Whenever the string "编辑即标注" turns up in a line of the data below, copy that line.

◆ The records ◆
------------------------------------------------------------------------

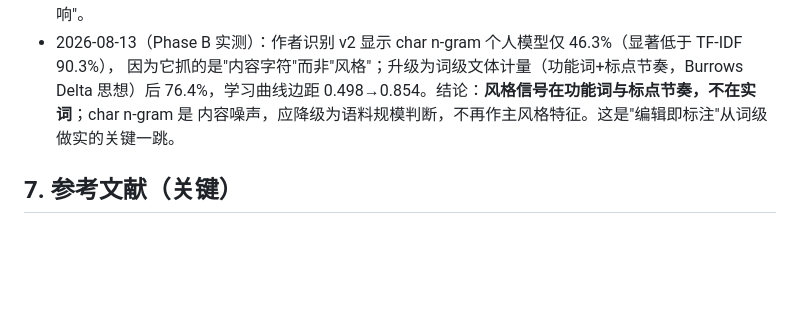
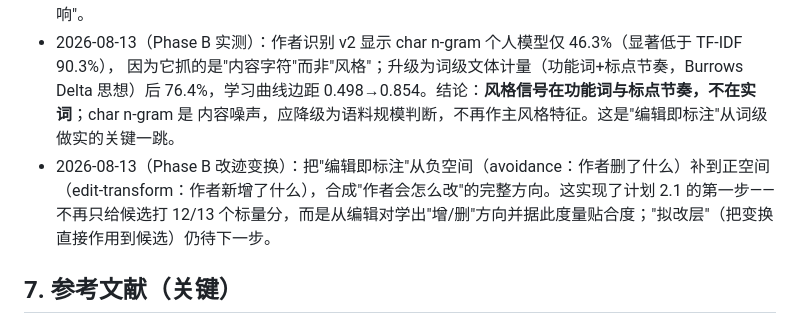
Before and after one commit to zhangyoufu-123/sculptor-agent, a Markdown page: docs/ENGINEERING-PLAN.md, the part around the change. Rendered like a GitHub page; blank space fills up the shorter version.

Commit message:
docs(plan): 记录改迹变换（正空间+负空间）过程思考

```diff
--- a/docs/ENGINEERING-PLAN.md
+++ b/docs/ENGINEERING-PLAN.md
@@ -159,6 +159,10 @@ Activation Addition（Turner 2023）。
   因为它抓的是"内容字符"而非"风格"；升级为词级文体计量（功能词+标点节奏，Burrows Delta 思想）后
   76.4%，学习曲线边距 0.498→0.854。结论：**风格信号在功能词与标点节奏，不在实词**；char n-gram 是
   内容噪声，应降级为语料规模判断，不再作主风格特征。这是"编辑即标注"从词级做实的关键一跳。
+- 2026-08-13（Phase B 改迹变换）：把"编辑即标注"从负空间（avoidance：作者删了什么）补到正空间
+  （edit-transform：作者新增了什么），合成"作者会怎么改"的完整方向。这实现了计划 2.1 的第一步——
+  不再只给候选打 12/13 个标量分，而是从编辑对学出"增/删"方向并据此度量贴合度；"拟改层"（把变换
+  直接作用到候选）仍待下一步。
 
 ## 7. 参考文献（关键）
 
```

------------------------------------------------------------------------

◆ Answer area ◆
   内容噪声，应降级为语料规模判断，不再作主风格特征。这是"编辑即标注"从词级做实的关键一跳。
+- 2026-08-13（Phase B 改迹变换）：把"编辑即标注"从负空间（avoidance：作者删了什么）补到正空间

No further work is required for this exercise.